§ What to do
The reply has to be a number alone, equal to how many lines in the entries below hold the string "props".

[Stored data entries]
══════

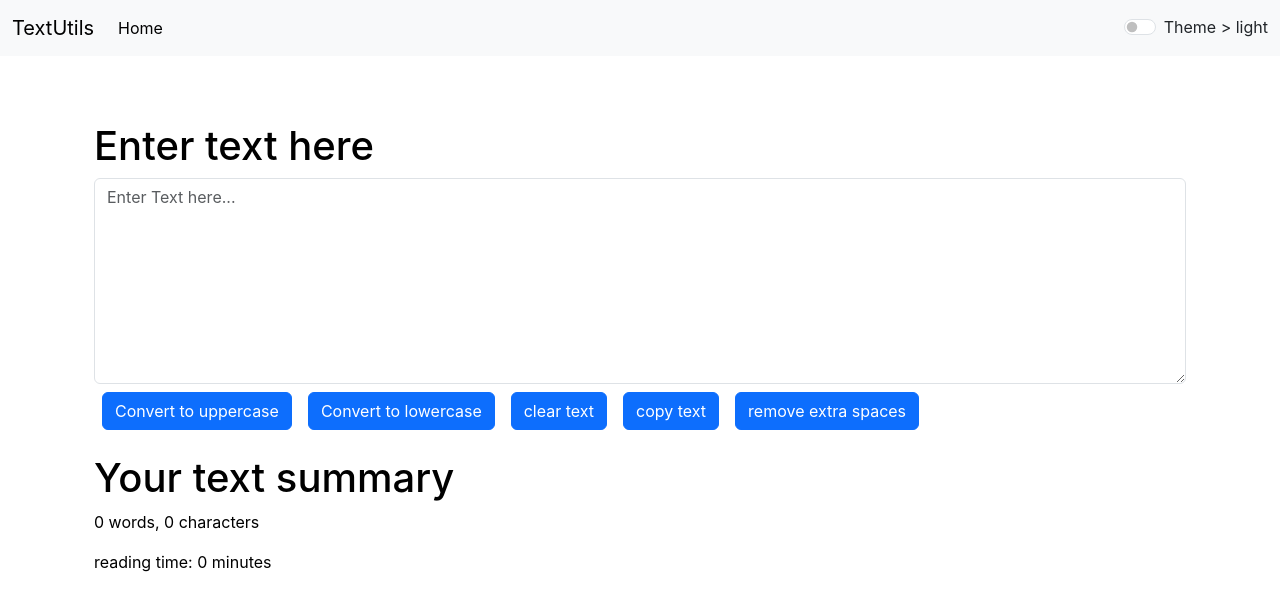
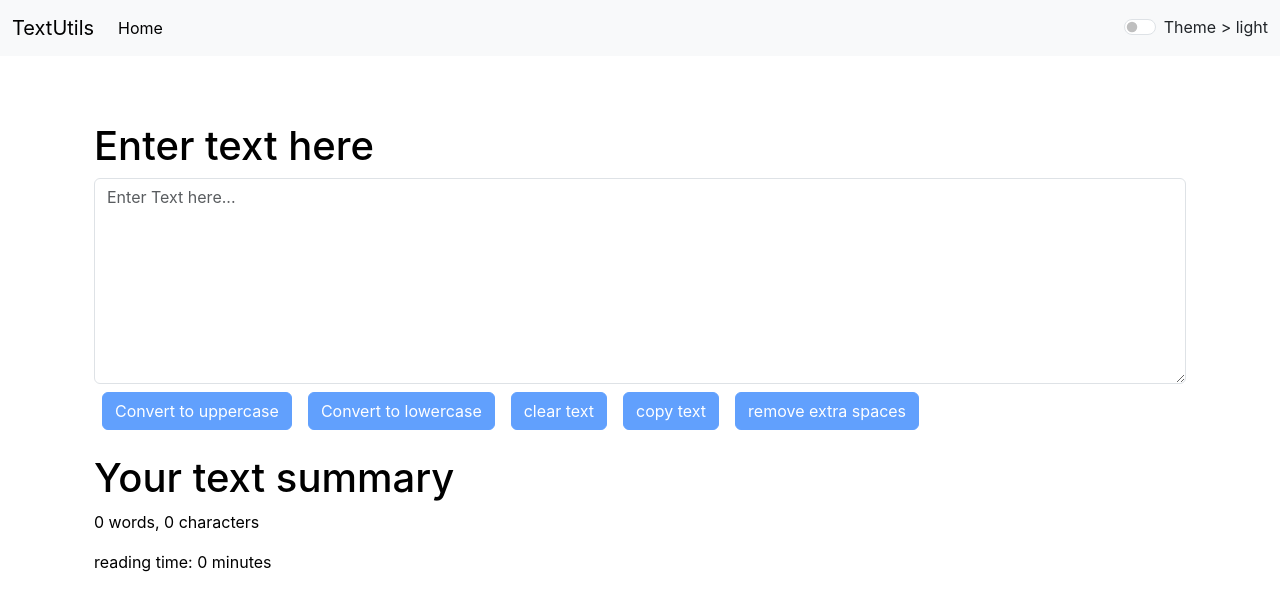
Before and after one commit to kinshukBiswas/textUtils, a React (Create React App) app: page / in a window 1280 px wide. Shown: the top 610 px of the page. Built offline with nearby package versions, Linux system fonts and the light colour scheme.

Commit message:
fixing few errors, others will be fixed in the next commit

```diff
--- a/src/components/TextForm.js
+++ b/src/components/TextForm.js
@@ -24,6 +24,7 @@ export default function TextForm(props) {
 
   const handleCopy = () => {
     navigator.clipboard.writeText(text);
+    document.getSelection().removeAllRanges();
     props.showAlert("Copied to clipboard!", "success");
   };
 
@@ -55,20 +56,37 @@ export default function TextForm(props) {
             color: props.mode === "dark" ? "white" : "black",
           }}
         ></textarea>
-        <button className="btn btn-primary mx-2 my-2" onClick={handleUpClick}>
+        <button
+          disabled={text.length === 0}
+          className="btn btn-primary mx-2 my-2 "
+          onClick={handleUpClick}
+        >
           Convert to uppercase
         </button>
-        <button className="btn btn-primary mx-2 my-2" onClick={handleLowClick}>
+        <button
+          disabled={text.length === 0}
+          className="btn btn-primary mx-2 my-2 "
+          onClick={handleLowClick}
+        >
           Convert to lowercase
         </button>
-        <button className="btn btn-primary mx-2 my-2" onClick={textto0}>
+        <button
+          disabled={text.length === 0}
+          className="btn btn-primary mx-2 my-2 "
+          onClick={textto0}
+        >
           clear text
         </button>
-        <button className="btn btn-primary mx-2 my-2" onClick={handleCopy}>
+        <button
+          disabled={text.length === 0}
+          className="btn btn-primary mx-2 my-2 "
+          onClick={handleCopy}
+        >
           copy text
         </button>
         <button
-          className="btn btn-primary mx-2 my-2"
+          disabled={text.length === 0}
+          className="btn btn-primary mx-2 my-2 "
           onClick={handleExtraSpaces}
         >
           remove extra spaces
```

══════

§ Solution
4